TASK DIRECTIONS
Where "startSize" occurs in a line of the entries below, copy that line.

ENTRIES SHOWN
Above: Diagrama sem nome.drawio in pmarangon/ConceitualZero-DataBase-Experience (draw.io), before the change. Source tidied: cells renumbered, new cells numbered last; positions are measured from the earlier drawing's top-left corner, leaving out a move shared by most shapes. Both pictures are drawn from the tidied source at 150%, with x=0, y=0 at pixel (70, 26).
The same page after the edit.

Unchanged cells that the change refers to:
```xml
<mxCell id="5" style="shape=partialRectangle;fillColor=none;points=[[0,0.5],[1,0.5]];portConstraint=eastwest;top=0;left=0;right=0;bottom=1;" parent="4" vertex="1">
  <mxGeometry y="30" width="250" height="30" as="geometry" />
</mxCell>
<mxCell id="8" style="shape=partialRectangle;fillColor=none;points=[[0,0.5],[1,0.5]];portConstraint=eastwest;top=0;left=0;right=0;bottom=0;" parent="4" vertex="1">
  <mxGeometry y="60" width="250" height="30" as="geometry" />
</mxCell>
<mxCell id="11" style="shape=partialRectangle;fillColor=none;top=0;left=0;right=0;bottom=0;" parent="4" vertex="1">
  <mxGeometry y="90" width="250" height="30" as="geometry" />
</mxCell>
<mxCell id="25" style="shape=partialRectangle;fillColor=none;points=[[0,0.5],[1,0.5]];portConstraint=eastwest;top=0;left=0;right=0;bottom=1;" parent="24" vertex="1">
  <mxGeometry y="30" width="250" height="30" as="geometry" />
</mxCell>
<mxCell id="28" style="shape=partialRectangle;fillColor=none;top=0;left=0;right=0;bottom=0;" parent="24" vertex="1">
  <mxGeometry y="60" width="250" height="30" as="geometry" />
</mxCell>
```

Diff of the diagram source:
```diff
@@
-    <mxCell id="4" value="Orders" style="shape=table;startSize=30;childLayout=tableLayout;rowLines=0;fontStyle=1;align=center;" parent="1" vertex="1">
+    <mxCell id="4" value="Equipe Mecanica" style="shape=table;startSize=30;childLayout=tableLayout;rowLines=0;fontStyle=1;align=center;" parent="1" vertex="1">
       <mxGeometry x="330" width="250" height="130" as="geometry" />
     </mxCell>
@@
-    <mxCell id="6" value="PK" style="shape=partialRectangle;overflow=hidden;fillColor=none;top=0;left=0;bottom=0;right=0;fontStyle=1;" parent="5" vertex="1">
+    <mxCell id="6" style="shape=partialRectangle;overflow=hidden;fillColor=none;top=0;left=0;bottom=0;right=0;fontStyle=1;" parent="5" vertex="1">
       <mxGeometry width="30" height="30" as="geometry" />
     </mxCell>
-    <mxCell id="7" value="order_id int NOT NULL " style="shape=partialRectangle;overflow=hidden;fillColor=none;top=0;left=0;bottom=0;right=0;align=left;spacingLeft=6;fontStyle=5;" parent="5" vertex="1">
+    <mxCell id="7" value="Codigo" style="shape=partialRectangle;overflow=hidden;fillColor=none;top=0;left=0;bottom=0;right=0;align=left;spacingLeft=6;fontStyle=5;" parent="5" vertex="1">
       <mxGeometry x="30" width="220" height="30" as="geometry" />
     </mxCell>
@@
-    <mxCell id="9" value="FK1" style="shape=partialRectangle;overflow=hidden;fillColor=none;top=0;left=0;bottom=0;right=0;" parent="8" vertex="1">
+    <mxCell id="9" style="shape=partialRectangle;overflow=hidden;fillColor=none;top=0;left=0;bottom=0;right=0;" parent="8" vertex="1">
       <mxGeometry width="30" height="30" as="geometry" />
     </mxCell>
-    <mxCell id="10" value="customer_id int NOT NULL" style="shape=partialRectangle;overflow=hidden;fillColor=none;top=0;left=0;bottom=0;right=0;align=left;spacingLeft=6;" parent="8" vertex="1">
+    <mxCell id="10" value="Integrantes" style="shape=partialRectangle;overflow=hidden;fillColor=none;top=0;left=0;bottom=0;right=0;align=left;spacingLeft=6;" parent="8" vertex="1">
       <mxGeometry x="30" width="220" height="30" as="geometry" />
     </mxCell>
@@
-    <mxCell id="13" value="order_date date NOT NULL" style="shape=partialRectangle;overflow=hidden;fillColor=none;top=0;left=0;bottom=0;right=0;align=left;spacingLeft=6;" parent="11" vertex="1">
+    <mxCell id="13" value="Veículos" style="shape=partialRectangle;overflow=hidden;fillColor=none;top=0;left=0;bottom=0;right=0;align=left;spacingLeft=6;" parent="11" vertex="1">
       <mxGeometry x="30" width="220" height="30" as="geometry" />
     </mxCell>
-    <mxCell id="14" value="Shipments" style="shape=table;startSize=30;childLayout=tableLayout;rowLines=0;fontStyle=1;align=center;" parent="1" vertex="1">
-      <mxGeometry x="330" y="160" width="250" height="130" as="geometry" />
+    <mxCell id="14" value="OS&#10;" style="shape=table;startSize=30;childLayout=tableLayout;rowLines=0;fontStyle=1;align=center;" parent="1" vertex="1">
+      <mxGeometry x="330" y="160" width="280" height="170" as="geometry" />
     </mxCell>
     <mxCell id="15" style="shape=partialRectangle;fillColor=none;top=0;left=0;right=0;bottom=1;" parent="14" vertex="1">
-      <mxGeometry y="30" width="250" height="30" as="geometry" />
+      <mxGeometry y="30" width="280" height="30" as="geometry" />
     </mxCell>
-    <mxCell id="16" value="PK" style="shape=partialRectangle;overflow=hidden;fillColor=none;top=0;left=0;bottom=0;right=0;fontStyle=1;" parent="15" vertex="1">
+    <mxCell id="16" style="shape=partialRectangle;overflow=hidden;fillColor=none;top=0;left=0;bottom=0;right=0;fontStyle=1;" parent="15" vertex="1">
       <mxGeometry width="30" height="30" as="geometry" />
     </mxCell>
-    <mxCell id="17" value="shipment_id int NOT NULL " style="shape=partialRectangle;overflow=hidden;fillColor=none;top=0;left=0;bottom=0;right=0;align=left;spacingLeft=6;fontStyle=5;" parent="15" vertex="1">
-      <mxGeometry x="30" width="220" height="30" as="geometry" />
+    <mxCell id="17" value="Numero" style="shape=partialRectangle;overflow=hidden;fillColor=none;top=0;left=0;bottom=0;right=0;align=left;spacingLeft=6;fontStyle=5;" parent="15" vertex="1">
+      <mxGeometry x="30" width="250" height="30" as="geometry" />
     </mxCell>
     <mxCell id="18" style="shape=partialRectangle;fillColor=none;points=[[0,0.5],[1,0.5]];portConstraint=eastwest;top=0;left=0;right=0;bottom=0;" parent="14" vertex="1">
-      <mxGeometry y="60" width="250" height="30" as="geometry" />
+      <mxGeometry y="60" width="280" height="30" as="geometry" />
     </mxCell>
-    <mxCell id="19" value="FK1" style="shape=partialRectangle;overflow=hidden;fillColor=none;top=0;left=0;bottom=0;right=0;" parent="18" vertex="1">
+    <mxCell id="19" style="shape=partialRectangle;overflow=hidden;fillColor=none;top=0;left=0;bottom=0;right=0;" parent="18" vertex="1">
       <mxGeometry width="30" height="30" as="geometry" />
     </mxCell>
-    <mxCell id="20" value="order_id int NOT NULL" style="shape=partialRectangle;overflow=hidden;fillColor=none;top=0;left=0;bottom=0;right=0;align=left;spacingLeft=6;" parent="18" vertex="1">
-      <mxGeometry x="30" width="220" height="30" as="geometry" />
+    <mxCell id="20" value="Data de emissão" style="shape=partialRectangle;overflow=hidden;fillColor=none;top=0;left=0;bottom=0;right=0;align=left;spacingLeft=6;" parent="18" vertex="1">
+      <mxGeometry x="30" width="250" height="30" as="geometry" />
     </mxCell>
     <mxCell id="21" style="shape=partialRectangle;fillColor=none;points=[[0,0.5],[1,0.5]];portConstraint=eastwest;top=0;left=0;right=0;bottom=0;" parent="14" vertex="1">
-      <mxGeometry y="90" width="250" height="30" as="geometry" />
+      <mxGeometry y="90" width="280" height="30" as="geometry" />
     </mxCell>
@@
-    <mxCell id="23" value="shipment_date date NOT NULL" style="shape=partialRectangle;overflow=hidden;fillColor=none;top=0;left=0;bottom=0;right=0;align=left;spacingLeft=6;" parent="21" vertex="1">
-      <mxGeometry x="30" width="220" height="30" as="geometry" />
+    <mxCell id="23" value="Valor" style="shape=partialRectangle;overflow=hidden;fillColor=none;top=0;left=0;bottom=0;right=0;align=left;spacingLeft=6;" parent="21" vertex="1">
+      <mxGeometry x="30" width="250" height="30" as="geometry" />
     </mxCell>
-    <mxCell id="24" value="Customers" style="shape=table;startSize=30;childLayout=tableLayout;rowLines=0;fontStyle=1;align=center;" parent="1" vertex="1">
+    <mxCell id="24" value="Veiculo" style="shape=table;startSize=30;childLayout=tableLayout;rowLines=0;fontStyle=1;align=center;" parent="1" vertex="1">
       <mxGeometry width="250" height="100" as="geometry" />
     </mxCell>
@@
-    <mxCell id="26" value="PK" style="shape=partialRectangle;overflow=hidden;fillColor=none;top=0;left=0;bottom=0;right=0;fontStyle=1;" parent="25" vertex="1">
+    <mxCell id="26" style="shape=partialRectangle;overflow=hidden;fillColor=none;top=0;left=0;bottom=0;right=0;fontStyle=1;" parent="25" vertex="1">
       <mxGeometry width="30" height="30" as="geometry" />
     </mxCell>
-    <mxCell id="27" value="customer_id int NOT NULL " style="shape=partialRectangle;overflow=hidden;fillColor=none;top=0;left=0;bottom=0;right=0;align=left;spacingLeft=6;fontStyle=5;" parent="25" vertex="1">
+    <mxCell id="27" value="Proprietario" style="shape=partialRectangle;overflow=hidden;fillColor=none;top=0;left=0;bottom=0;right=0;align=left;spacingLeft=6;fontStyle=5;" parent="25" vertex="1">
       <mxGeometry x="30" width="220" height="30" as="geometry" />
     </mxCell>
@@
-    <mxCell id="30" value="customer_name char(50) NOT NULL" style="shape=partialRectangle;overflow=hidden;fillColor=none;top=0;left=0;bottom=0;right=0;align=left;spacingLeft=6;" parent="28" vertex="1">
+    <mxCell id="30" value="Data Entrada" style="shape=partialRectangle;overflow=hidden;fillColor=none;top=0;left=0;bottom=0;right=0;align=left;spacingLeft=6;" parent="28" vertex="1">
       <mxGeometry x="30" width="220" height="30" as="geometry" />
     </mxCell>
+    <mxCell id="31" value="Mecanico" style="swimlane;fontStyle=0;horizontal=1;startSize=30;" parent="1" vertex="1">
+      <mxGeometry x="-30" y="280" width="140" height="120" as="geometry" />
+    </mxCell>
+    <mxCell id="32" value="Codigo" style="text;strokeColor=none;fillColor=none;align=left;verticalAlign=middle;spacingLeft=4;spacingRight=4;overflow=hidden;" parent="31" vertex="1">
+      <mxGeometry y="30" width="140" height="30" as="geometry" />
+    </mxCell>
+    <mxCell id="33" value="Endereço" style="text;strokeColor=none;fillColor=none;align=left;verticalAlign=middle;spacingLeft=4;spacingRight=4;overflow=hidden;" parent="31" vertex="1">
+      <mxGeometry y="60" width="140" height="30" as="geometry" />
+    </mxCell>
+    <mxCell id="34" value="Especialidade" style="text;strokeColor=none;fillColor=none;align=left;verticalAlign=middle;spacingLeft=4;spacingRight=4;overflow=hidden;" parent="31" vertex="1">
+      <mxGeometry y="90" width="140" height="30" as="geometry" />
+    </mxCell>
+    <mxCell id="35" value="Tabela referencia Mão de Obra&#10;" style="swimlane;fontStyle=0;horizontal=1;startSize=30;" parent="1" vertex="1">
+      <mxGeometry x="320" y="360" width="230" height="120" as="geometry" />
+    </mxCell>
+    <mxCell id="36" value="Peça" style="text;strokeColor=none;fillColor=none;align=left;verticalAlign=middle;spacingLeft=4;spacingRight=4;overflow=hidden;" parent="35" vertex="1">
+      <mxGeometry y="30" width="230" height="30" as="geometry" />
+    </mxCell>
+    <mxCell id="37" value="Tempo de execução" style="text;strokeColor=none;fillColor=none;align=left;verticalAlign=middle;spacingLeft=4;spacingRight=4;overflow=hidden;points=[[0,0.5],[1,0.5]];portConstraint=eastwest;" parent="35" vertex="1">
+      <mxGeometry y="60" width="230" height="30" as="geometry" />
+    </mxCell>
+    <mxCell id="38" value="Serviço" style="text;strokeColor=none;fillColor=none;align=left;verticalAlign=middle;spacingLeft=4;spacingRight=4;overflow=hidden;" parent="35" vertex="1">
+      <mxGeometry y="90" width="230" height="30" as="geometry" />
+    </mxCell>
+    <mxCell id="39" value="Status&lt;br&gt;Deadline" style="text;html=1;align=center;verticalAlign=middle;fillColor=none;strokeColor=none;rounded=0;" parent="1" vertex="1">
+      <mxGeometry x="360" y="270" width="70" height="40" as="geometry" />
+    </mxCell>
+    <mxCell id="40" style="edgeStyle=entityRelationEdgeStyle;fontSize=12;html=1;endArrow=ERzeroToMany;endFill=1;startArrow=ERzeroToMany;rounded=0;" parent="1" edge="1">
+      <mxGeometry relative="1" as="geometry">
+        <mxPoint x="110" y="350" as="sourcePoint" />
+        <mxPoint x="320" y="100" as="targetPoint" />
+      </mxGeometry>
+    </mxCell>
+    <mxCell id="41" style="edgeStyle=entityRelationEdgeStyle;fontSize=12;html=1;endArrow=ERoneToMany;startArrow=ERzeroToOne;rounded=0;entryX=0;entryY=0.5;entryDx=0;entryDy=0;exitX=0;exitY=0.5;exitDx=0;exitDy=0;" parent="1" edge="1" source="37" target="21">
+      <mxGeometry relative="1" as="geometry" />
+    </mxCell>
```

RESULT
-    <mxCell id="4" value="Orders" style="shape=table;startSize=30;childLayout=tableLayout;rowLines=0;fontStyle=1;align=center;" parent="1" vertex="1">
+    <mxCell id="4" value="Equipe Mecanica" style="shape=table;startSize=30;childLayout=tableLayout;rowLines=0;fontStyle=1;align=center;" parent="1" vertex="1">
-    <mxCell id="14" value="Shipments" style="shape=table;startSize=30;childLayout=tableLayout;rowLines=0;fontStyle=1;align=center;" parent="1" vertex="1">
+    <mxCell id="14" value="OS&#10;" style="shape=table;startSize=30;childLayout=tableLayout;rowLines=0;fontStyle=1;align=center;" parent="1" vertex="1">
-    <mxCell id="24" value="Customers" style="shape=table;startSize=30;childLayout=tableLayout;rowLines=0;fontStyle=1;align=center;" parent="1" vertex="1">
+    <mxCell id="24" value="Veiculo" style="shape=table;startSize=30;childLayout=tableLayout;rowLines=0;fontStyle=1;align=center;" parent="1" vertex="1">
+    <mxCell id="31" value="Mecanico" style="swimlane;fontStyle=0;horizontal=1;startSize=30;" parent="1" vertex="1">
+    <mxCell id="35" value="Tabela referencia Mão de Obra&#10;" style="swimlane;fontStyle=0;horizontal=1;startSize=30;" parent="1" vertex="1">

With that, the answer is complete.